All you need is a handful featuring different colours and sizes and this should see you put some fish on the bank. By testing out different lures on the day, you’ll soon discover the hot ones!
Having a selection of different coloured lures is more important than a wide choice of sizes.
The old adage is that bright lures such as chartreuse score in murky water, while naturals work better in clear water. However, it is more important to contrast your lure colour to the colour of the water to help make it more visible to the fish.
For example, don’t use a brown lure in muddy water. If you’re unsure, just keep trying different colours and patterns until you start to get bites.
Many of the top lure anglers will have this pattern in their drop shot tackle box. They work really well with this method as they are easy to manipulate. A light movement on the rod will impart a lifelike movement to them as the small tapered tail flutters a lot more easily in the water than say a shad tail lure.
Start with one around an inch long, but try smaller if you are struggling for bites or there is a shoal of smaller fish in your swim willing to feed.
Pintail lures are very common in the tackle shop and manufacturers offer a wide variety of colours, sometimes in the same pack.
These lures can be as small as 1cm in length and are a great option, particularly if you want lots of bites – their modest size will allow smaller perch to take the bait rather than simply follow it.

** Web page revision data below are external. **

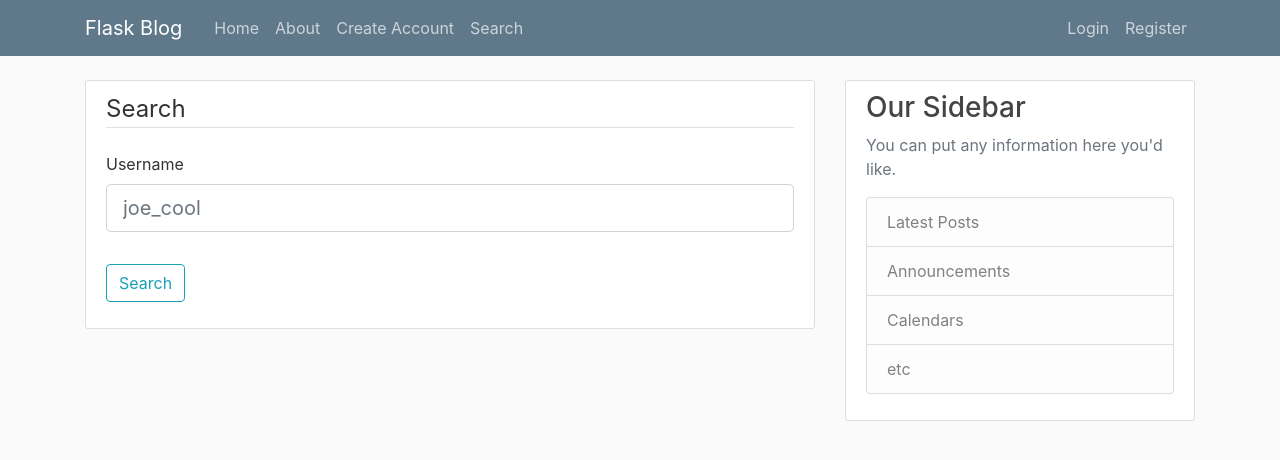
After one commit to aaronkopplin/Metallic, a Flask app: page /search in a window 1280 px wide. The commit adds this page. Shown: the top 460 px of the page. Run offline with Flask 2, Linux system fonts and the light colour scheme; some libraries are stand-ins or nearby versions.

Commit message:
adding search to website

```diff
--- a/forms.py
+++ b/forms.py
@@ -1,6 +1,11 @@
 from flask_wtf import FlaskForm
 from wtforms import StringField, PasswordField, SubmitField, BooleanField, Label
 from wtforms.validators import DataRequired, Length, Email, EqualTo
+
+
+class SearchForm(FlaskForm):
+    search = StringField("Username", validators=[DataRequired()])
+    submit = SubmitField("Search")
 
 
 class CreateAccountForm(FlaskForm):
--- a/metallic.py
+++ b/metallic.py
@@ -18,6 +18,10 @@ class Metallic:
 
     def username_exists(self, username: str):
         return self.contract.functions.usernameExists(username).call()
+
+    def getAccounts(self):
+        # returns a list of tuples [("username", "address", "currency"), (...), (...), ...]
+        return self.contract.functions.getAccounts().call()
     #
     # def getCurrentUsersUsername(self):
     #     return self.contract.functions.getCurrentUsersUsername().call()
--- a/templates/layout.html
+++ b/templates/layout.html
@@ -29,6 +29,7 @@
               <a class="nav-item nav-link" href="{{ url_for('home') }}">Home</a>
               <a class="nav-item nav-link" href="{{ url_for('about') }}">About</a>
               <a class="nav-item nav-link" href="{{ url_for('createAccount') }}">Create Account</a>
+              <a class="nav-item nav-link" href="{{ url_for('search') }}">Search</a>
             </div>
             <!-- Navbar Right Side -->
             <div class="navbar-nav">
--- /dev/null
+++ b/templates/search.html
@@ -0,0 +1,39 @@
+{% extends "layout.html" %}
+{% block content %}
+    <div class="content-section">
+        <form method="POST" action="">
+            {{ form.hidden_tag() }}
+            <fieldset class="form-group">
+                <legend class="border-bottom mb-4">Search</legend>
+                <div class="form-group">
+                    {{ form.search.label(class="form-control-label") }}
+                    {{ form.search(class="form-control form-control-lg", placeholder="joe_cool") }}
+                </div>
+
+            </fieldset>
+            <div class="form-group">
+                {{ form.submit(class="btn btn-outline-info") }}
+            </div>
+        </form>
+        {% if matchingAccounts %}
+            <table class="table table-striped table-bordered table-hover" style="width:100%">
+                <thead>
+                    <tr>
+                        <th>Username</th>
+                        <th>Address</th>
+                        <th>Currency</th>
+                    </tr>
+                </thead>
+                <tbody>
+                    {% for account in matchingAccounts %}
+                    <tr>
+                        <td>{{ account[0] }}</td>
+                        <td>{{ account[1] }}</td>
+                        <td>{{ account[2] }}</td>
+                    </tr>
+                {% endfor %}
+                </tbody>
+            </table>
+        {% endif %}
+    </div>
+{% endblock content %}
--- a/website.py
+++ b/website.py
@@ -25,6 +25,26 @@ def run_website(_metallic: Metallic):
     global metallic
     metallic = _metallic
     app.run(debug=True)
+
+
+@app.route('/search', methods=["GET","POST"])
+def search():
+    form = forms.SearchForm()
+    if form.validate_on_submit():
+        username = form.search.data
+        allUsernames = metallic.getAccounts()  # list of tuples
+
+        # filter the search results
+        matchingAccounts = []
+        for account in allUsernames:
+            if username in account[0]:
+                matchingAccounts.append(account)
+        print(allUsernames)
+        print(len(matchingAccounts))
+        return render_template('search.html', title="Create Account", form=form, matchingAccounts=matchingAccounts)
+
+    return render_template('search.html', title="Create Account", form=form, matchingAccounts=None)
+
 
 @app.route("/")
 @app.route("/home")
```
Also changed, not shown: app.py (line endings or trailing spaces), 1 other file.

However, don’t be fooled into thinking micros only catch small perch – anglers regularly catch fish of 4lb-plus fish using lures as small as this. It’s all about matching the imitation to the real fry which the perch are feeding on.
Larger versions of this kind of lure have been used successfully by pike anglers for years, but Fox Rage has recently brought out a smaller pattern for jigging and drop shotting.
Measuring 8cm in length, it has a buoyant plastic body, and its fur-like tail creates a vibration in the water unlike that of any other lure.
Flies could be a real game-changer on the lure scene, especially for pike and perch on large waters.
SHAD AND CURLY TAILS
The most common lure pattern, shad tail lures are available in a range of sizes, from half-an-inch up to a foot long. They are great for jigging, and tactics that require or allow more movement in the lure in order to make them lifelike.
The small versions can be used for drop-shotting, as their large, paddlelike tails create lots of vibration in the water. They come in many different colours and styles. Spiky ones work well for zander as they create a lot of the vibration favoured by the species.
Curly tails, too, can be drop shotted and work well when pulled along the bottom very slowly. Simply move the weight close to the lure to position your bait on the deck.
PINTAILS MICROLURES FLYLURES SHAD&CURLYTAILS BRIGHT COLOURS